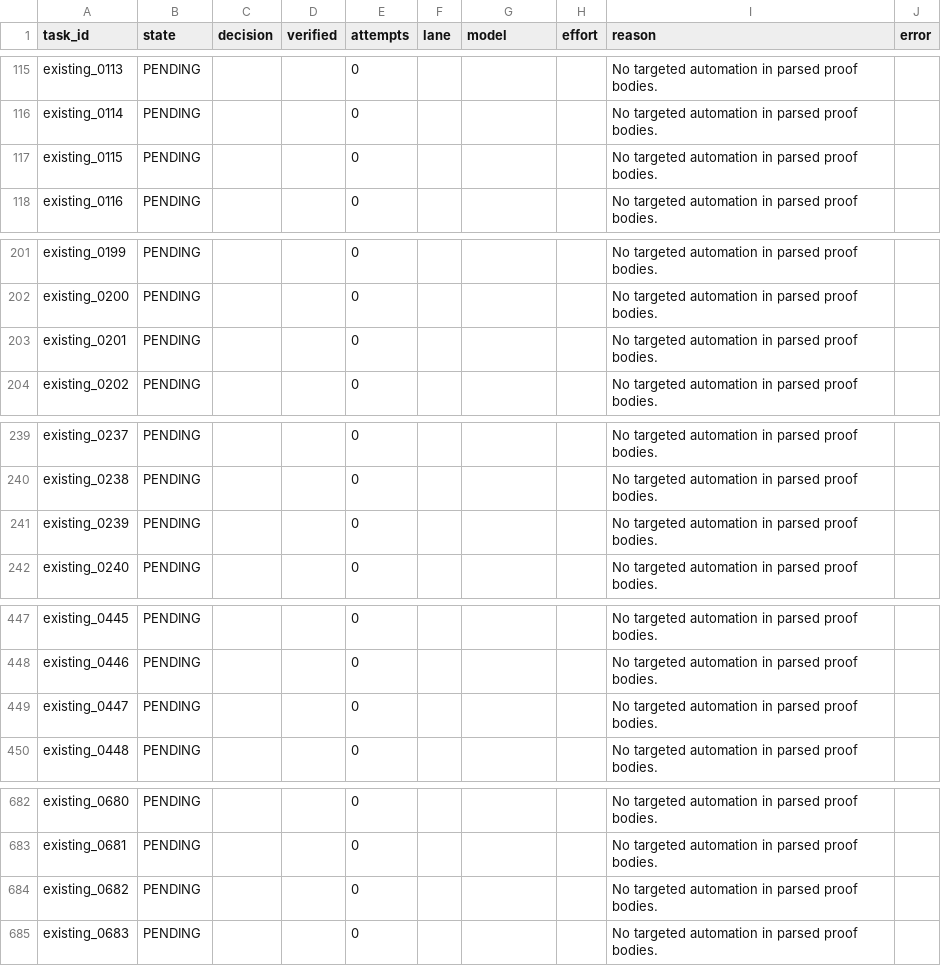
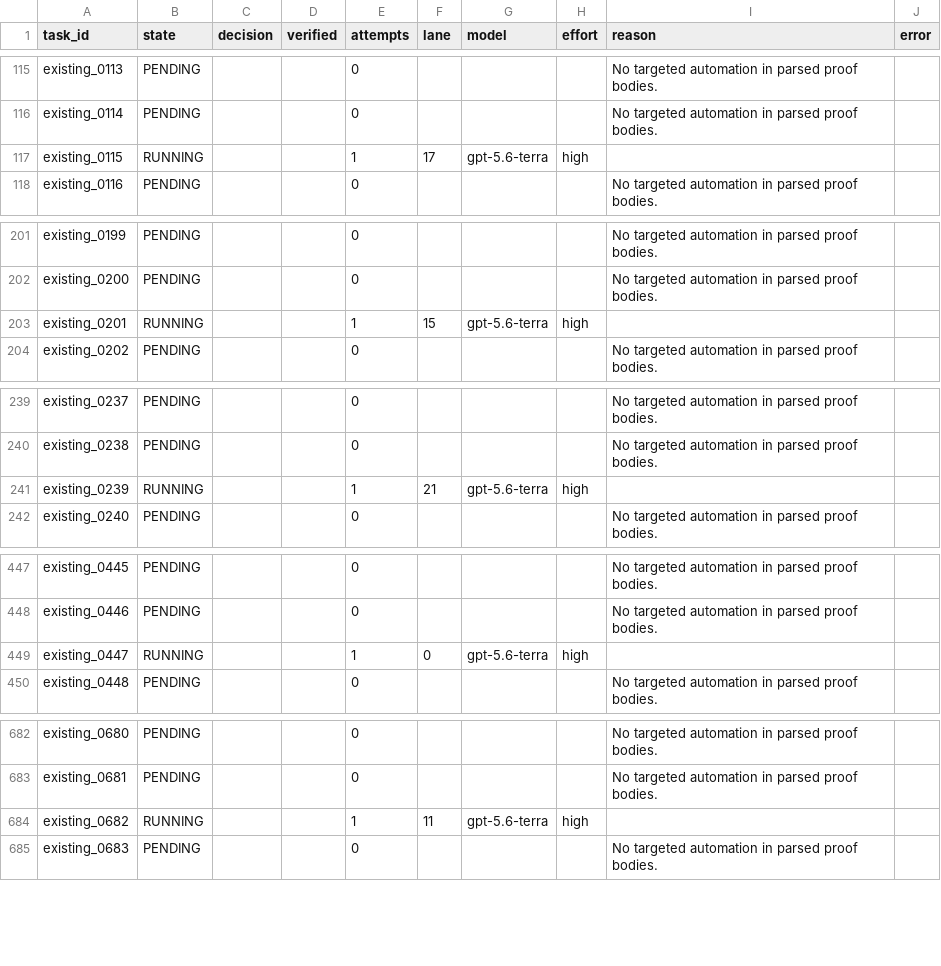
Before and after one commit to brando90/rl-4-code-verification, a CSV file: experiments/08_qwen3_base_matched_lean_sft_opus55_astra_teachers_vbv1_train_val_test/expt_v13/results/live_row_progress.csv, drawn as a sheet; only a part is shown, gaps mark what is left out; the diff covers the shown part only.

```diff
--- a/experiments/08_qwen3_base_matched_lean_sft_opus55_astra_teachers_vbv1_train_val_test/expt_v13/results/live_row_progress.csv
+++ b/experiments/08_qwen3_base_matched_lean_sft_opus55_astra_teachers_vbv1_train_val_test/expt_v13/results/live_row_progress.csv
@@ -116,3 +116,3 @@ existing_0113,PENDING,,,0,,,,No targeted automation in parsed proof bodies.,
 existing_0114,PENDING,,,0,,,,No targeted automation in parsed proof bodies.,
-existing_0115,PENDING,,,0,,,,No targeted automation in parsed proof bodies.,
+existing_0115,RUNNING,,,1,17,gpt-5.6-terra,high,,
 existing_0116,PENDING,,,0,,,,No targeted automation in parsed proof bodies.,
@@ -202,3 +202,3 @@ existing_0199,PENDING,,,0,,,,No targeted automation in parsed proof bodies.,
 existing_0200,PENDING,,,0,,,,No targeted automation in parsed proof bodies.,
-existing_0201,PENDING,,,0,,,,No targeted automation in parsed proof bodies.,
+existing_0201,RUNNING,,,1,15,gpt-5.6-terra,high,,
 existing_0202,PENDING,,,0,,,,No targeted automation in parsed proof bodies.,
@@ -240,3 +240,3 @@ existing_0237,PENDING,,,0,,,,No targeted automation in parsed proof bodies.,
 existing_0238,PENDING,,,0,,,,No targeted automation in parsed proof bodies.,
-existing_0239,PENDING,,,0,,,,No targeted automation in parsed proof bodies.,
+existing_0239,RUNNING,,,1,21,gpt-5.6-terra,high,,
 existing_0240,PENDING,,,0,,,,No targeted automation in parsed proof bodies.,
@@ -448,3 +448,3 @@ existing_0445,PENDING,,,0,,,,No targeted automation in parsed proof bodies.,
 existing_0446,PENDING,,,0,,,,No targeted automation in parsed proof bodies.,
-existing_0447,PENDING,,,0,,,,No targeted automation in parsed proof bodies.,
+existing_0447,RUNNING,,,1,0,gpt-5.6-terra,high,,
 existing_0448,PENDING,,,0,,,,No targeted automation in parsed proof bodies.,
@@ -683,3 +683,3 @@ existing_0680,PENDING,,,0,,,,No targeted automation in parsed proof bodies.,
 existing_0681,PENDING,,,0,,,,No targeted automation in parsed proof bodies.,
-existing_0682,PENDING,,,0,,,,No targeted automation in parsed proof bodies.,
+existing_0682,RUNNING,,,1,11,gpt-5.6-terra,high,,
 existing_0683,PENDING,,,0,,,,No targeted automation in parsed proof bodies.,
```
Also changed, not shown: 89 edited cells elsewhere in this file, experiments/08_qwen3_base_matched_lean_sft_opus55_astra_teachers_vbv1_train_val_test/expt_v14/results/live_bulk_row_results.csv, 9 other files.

+---+

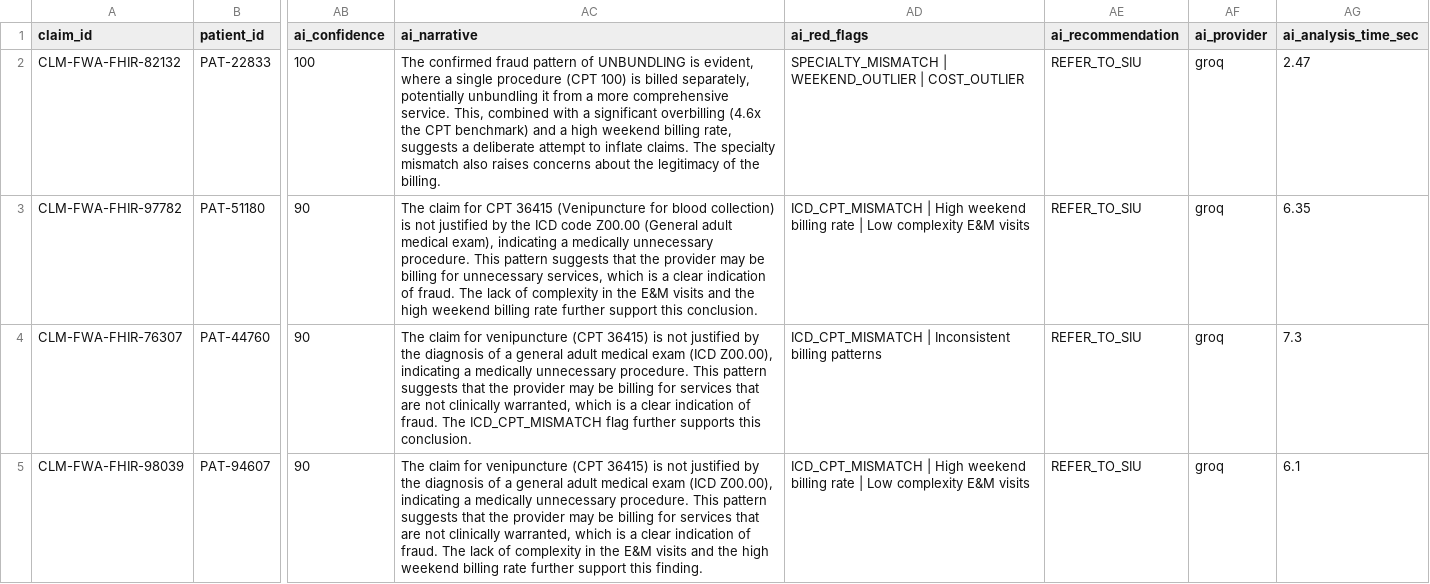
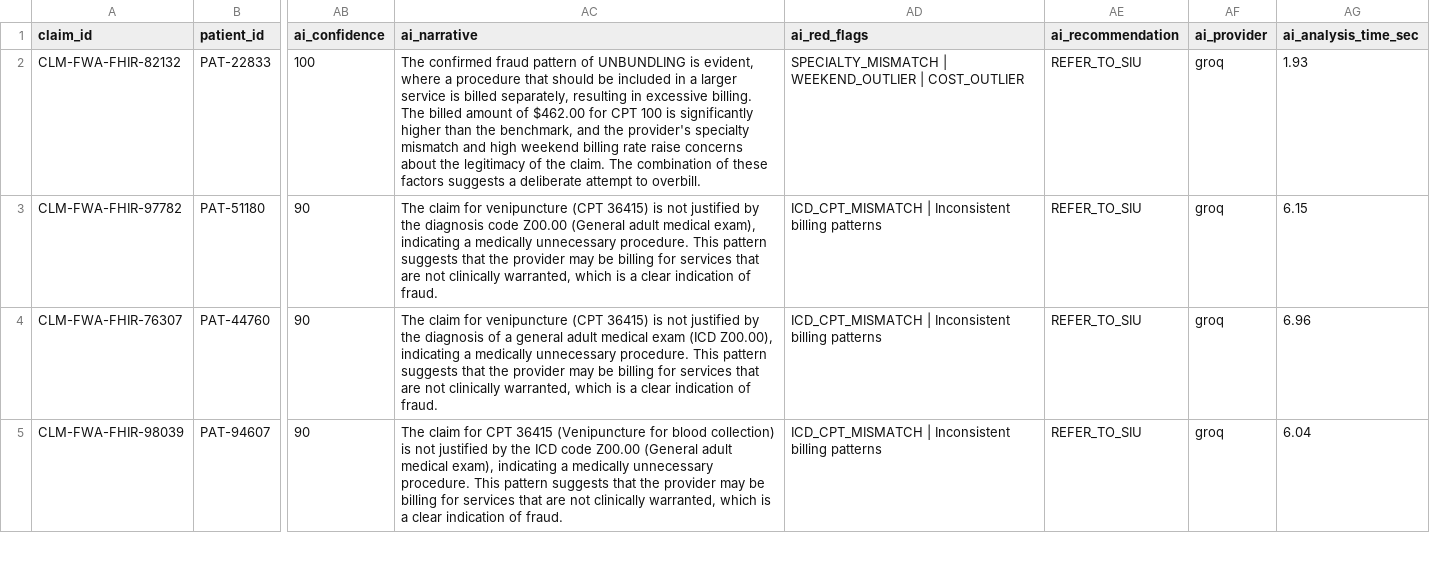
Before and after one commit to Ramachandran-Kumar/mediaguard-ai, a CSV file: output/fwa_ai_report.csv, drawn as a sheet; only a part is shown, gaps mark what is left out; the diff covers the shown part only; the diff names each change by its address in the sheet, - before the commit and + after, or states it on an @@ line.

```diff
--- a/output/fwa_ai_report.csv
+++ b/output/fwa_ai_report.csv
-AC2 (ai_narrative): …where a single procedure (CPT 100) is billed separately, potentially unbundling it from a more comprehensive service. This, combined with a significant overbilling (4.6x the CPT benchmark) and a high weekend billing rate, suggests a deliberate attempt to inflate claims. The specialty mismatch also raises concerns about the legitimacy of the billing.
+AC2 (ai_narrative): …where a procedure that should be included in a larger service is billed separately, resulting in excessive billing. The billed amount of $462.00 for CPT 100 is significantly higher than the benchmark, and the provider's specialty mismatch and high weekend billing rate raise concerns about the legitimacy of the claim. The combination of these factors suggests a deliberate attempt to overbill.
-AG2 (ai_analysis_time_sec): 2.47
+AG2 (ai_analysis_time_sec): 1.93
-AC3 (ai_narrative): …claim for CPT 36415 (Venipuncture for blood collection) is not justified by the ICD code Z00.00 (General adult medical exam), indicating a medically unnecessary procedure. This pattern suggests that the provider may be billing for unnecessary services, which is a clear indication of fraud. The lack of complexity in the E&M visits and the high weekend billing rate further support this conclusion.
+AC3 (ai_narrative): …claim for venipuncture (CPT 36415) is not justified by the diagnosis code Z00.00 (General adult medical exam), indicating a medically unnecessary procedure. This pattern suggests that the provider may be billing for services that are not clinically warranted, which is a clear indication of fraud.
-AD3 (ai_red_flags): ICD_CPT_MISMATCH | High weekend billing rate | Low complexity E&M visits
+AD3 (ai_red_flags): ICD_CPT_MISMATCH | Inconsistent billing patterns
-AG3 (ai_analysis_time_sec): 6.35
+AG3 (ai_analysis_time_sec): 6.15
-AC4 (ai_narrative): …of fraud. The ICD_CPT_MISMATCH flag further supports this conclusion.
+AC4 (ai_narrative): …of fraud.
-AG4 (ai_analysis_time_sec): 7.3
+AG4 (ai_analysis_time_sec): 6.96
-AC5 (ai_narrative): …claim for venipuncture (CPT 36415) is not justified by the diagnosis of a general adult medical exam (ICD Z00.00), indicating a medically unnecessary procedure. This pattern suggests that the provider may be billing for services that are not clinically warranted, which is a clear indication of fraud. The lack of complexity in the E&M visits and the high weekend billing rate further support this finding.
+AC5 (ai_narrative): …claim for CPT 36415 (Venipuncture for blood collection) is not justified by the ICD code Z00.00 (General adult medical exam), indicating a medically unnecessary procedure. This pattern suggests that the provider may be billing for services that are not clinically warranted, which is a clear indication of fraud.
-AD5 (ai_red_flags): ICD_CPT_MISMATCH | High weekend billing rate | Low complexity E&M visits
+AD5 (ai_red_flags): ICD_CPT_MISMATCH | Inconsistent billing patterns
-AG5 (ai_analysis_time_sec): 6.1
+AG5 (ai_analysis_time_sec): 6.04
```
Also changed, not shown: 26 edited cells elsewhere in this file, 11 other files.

+---+

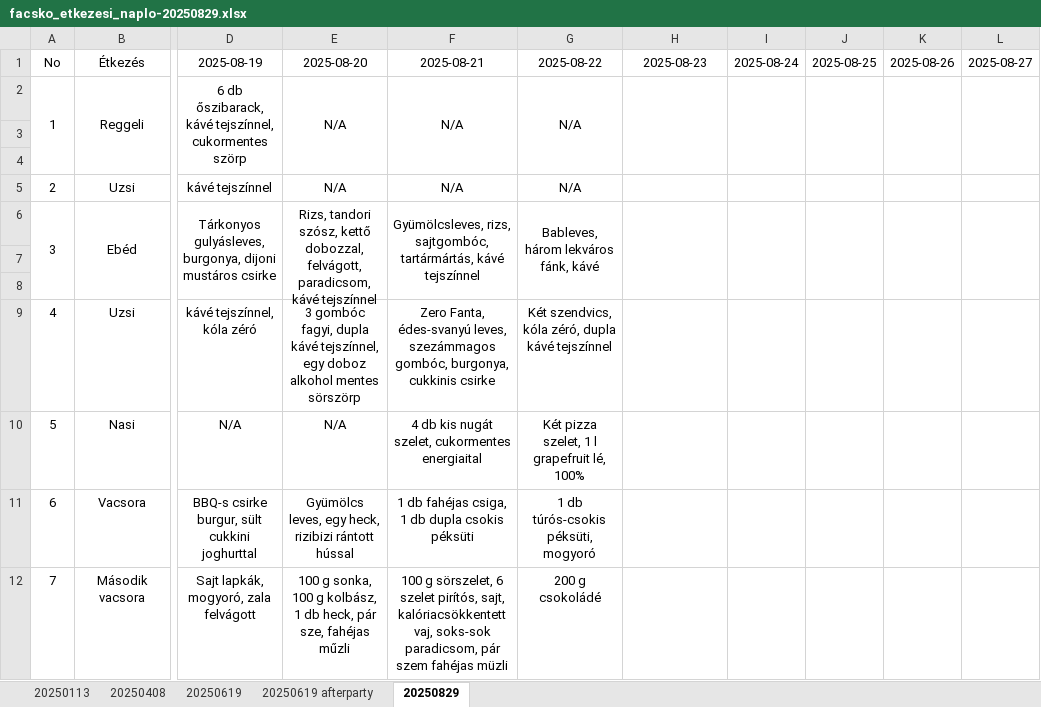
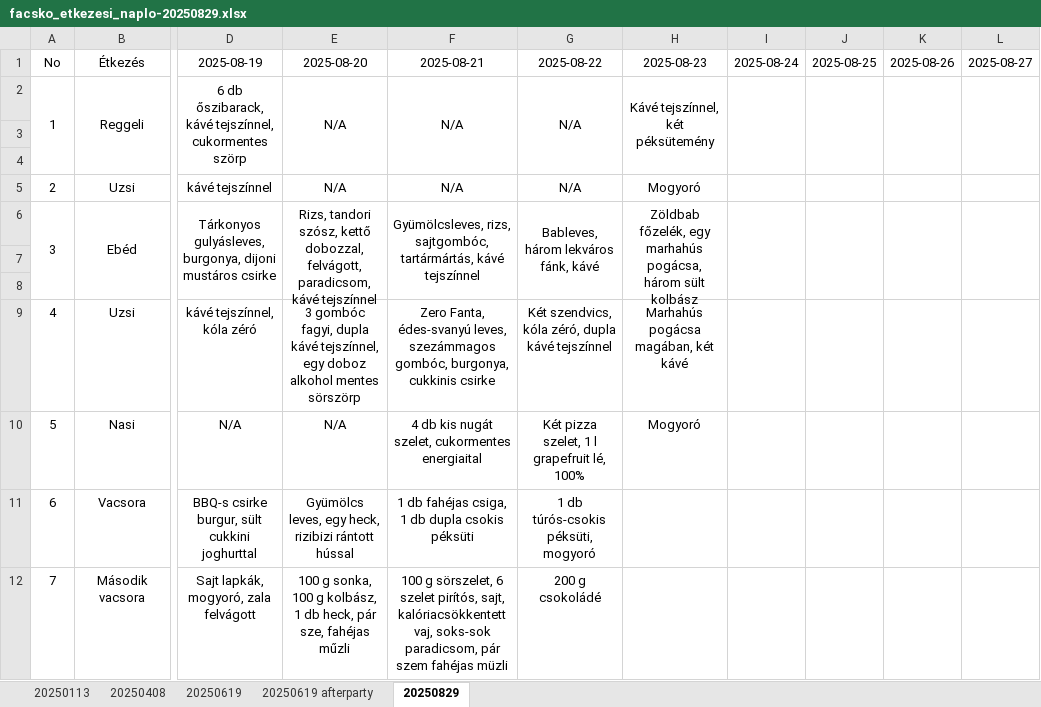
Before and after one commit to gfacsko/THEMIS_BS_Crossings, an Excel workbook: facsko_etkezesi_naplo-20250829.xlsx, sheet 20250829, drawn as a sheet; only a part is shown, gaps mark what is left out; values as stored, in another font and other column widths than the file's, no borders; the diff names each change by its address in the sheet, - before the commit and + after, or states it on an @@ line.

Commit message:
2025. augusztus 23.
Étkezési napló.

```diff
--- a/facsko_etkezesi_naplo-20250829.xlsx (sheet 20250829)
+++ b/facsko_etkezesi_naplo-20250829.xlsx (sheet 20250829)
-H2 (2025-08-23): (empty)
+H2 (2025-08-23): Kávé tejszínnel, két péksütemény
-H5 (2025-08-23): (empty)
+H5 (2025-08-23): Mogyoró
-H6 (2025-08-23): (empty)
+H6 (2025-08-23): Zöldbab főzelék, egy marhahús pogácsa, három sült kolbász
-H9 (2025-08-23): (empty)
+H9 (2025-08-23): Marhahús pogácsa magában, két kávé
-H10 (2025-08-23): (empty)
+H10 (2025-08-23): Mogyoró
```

+---+

Activity »
Only lines with the string "output" belong in the answer; copy each of them from the listing.

Solution to the problem »
Before and after one commit to Ramachandran-Kumar/mediaguard-ai, a CSV file: output/fwa_ai_report.csv, drawn as a sheet; only a part is shown, gaps mark what is left out; the diff covers the shown part only; the diff names each change by its address in the sheet, - before the commit and + after, or states it on an @@ line.
--- a/output/fwa_ai_report.csv
+++ b/output/fwa_ai_report.csv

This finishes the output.